- Opening Delimiter -

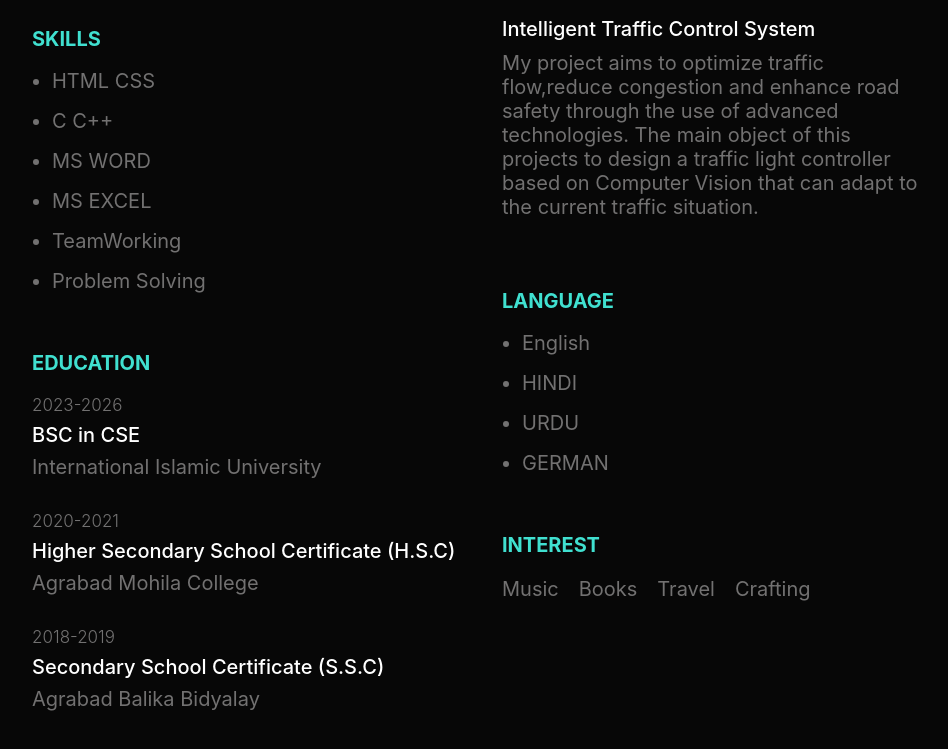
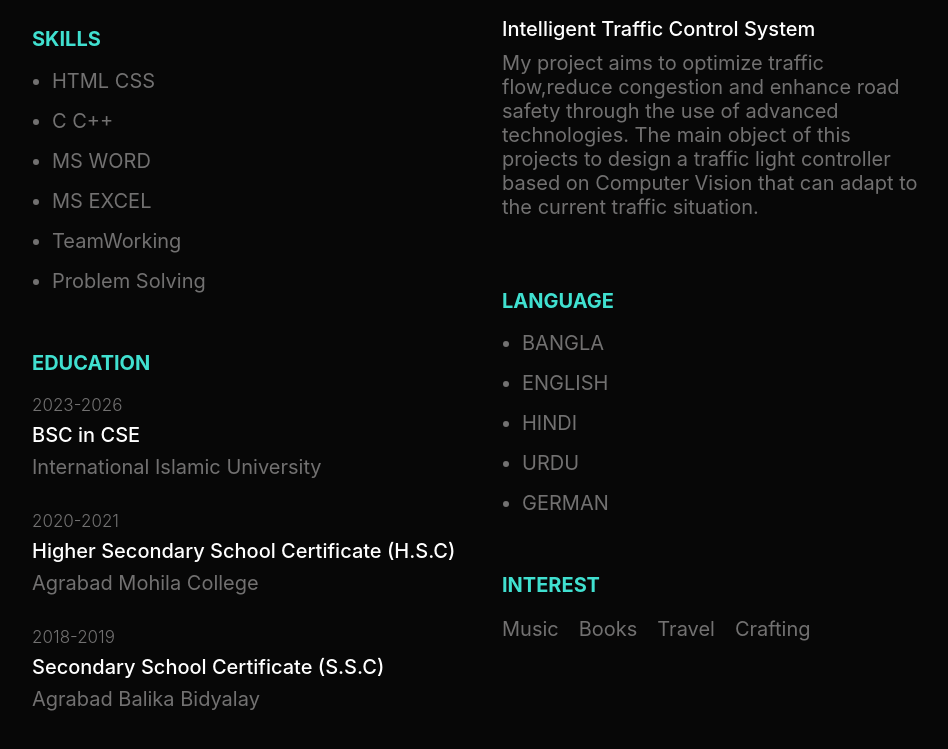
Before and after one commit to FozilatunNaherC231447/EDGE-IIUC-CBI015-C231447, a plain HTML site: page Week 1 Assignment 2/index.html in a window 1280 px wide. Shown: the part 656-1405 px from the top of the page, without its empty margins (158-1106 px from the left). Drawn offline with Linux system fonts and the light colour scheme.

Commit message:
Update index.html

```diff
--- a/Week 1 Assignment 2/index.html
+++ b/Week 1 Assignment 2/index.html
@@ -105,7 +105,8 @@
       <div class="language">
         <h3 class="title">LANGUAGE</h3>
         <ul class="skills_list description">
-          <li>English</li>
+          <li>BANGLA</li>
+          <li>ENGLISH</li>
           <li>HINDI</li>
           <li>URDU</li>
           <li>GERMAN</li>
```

- Closing Delimiter -

> TASK DESCRIPTION:
Using the records above, gather all lines where the string "index" is present.

> WRITTEN SOLUTION:
Before and after one commit to FozilatunNaherC231447/EDGE-IIUC-CBI015-C231447, a plain HTML site: page Week 1 Assignment 2/index.html in a window 1280 px wide. Shown: the part 656-1405 px from the top of the page, without its empty margins (158-1106 px from the left). Drawn offline with Linux system fonts and the light colour scheme.
Update index.html
--- a/Week 1 Assignment 2/index.html
+++ b/Week 1 Assignment 2/index.html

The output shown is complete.